### How to complete this task
Your answer is to be every line of the material that includes the string "следующую".
Segment Start: Task material
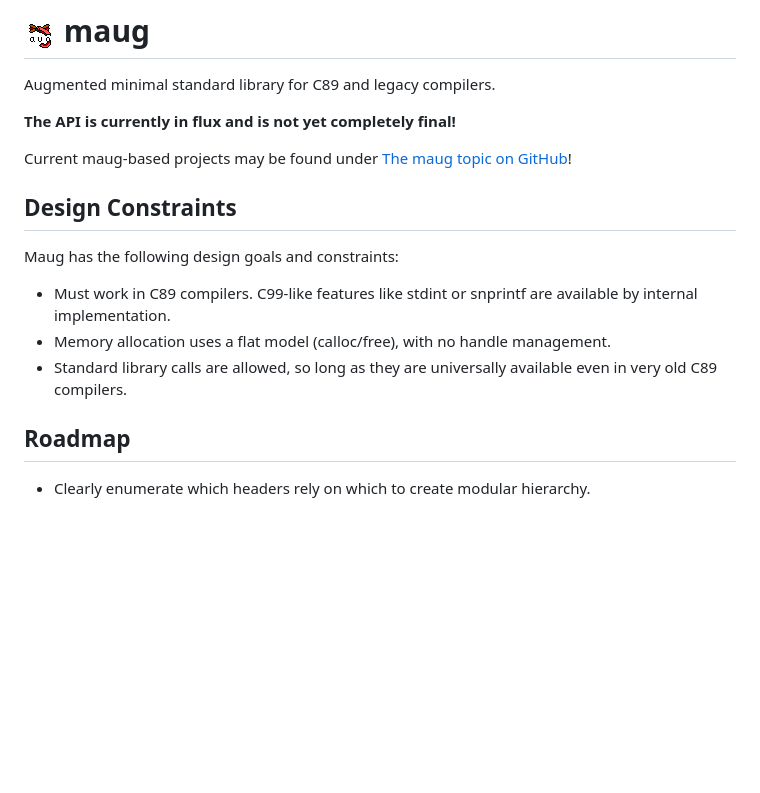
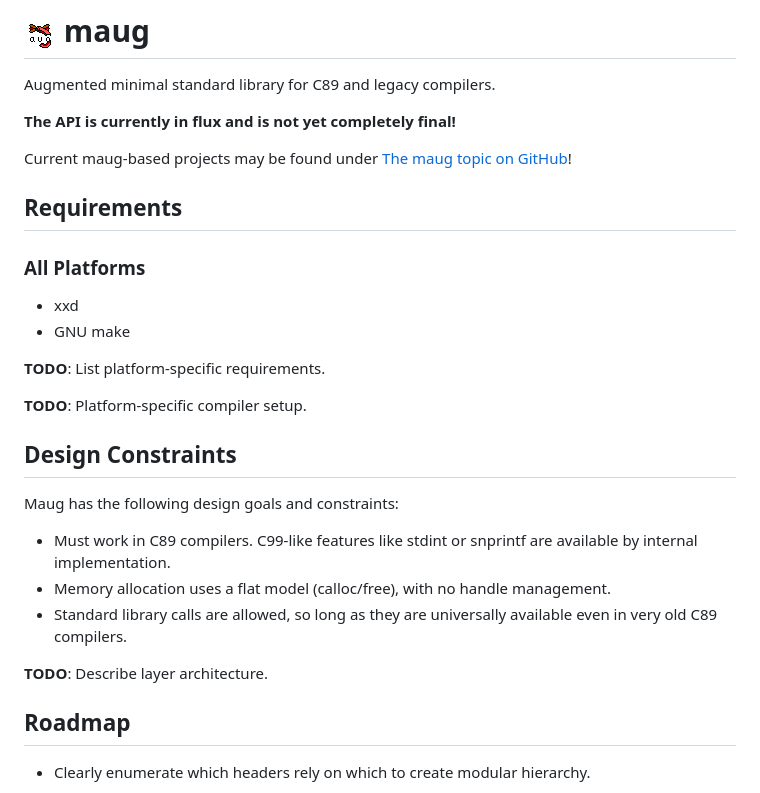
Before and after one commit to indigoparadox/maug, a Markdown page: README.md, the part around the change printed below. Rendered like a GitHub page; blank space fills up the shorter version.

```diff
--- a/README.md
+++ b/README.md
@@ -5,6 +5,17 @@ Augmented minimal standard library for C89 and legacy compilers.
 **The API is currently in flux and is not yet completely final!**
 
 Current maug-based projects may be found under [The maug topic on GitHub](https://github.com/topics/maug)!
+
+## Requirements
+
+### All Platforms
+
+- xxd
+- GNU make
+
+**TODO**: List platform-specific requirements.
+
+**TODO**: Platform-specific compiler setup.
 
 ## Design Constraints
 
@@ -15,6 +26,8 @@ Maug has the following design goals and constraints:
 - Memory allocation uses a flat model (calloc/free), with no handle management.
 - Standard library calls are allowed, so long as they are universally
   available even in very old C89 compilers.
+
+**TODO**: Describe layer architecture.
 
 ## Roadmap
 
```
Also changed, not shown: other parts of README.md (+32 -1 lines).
Segment End: Task material
Segment Start: Task material
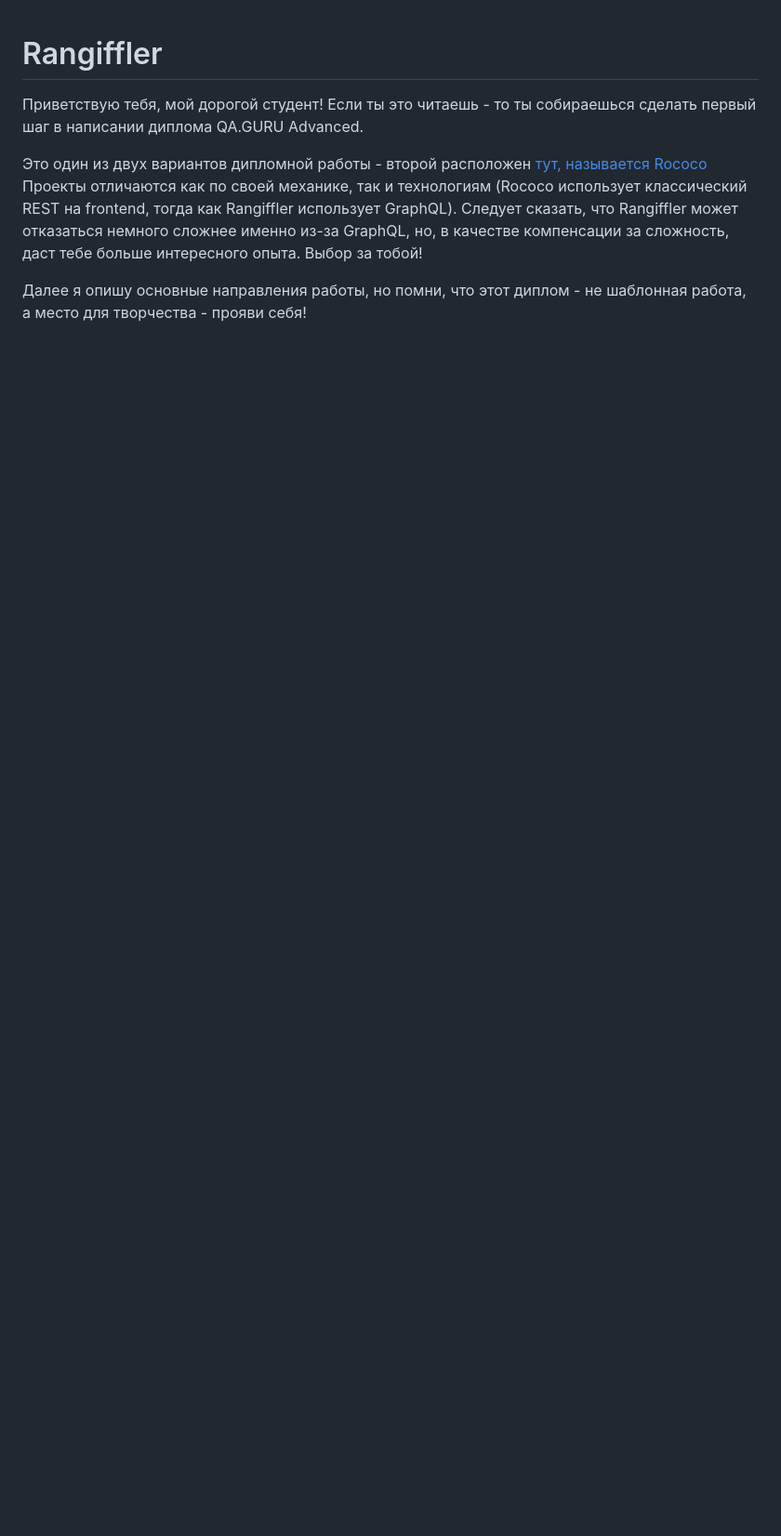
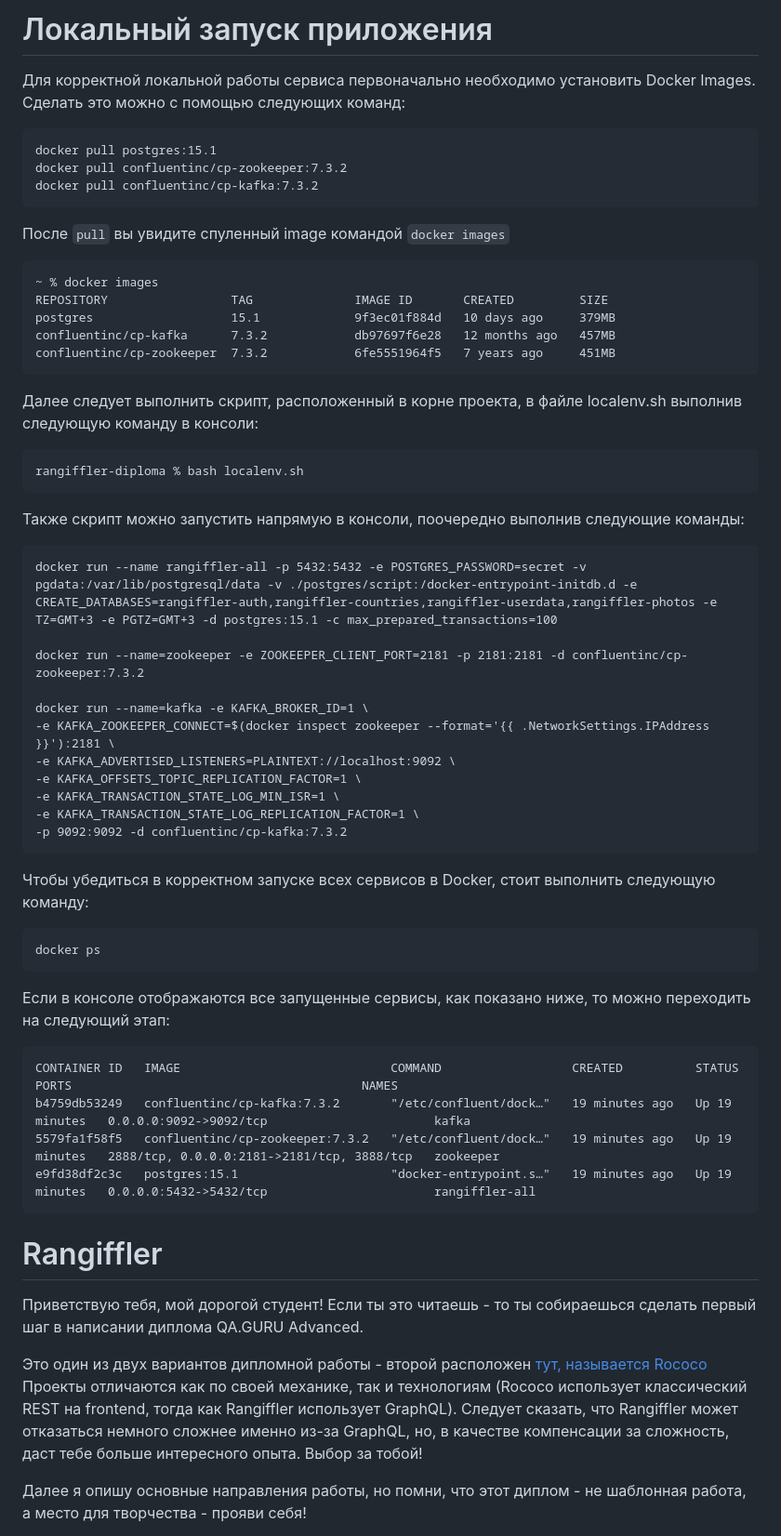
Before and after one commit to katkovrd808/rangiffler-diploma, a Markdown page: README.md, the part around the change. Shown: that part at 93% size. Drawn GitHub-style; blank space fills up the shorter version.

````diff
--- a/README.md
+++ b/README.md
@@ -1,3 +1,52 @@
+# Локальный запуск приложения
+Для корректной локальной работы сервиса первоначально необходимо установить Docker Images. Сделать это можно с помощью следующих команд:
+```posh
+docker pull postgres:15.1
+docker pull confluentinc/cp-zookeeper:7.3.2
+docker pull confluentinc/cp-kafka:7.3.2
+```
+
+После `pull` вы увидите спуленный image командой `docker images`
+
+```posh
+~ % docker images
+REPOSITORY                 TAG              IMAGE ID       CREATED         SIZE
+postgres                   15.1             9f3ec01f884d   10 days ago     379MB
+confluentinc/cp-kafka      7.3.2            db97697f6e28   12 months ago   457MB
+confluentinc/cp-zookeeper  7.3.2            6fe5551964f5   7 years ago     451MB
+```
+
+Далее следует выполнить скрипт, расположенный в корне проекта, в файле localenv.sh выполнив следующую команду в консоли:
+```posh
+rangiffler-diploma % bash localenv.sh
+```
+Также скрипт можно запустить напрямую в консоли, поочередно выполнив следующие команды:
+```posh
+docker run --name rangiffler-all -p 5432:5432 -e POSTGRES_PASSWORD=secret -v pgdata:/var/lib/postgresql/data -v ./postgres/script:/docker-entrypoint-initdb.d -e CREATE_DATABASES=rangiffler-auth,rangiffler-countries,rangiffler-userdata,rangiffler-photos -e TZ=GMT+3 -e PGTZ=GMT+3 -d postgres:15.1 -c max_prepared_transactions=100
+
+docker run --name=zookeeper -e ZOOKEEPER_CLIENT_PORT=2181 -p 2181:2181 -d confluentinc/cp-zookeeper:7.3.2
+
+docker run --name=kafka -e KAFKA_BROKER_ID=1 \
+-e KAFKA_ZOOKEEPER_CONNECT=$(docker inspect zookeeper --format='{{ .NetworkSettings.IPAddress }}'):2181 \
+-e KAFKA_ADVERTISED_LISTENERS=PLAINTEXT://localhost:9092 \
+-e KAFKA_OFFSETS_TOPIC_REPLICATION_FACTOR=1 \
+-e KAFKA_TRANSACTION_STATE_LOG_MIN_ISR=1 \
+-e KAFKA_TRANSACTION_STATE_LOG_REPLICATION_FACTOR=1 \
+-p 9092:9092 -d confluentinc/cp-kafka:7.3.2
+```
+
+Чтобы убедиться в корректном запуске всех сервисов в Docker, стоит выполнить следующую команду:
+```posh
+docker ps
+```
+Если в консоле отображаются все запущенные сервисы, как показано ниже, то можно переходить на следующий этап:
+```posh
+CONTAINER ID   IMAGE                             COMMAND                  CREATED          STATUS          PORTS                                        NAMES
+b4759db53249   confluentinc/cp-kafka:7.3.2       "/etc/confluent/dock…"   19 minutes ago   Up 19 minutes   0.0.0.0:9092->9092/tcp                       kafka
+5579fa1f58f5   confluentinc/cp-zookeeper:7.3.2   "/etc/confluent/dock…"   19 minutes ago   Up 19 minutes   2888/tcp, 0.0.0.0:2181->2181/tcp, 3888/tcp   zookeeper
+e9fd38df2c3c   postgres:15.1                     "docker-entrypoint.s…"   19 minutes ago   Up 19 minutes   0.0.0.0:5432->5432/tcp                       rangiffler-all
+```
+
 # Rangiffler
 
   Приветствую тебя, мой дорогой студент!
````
Segment End: Task material
### Exercise answer
+Далее следует выполнить скрипт, расположенный в корне проекта, в файле localenv.sh выполнив следующую команду в консоли:
+Чтобы убедиться в корректном запуске всех сервисов в Docker, стоит выполнить следующую команду:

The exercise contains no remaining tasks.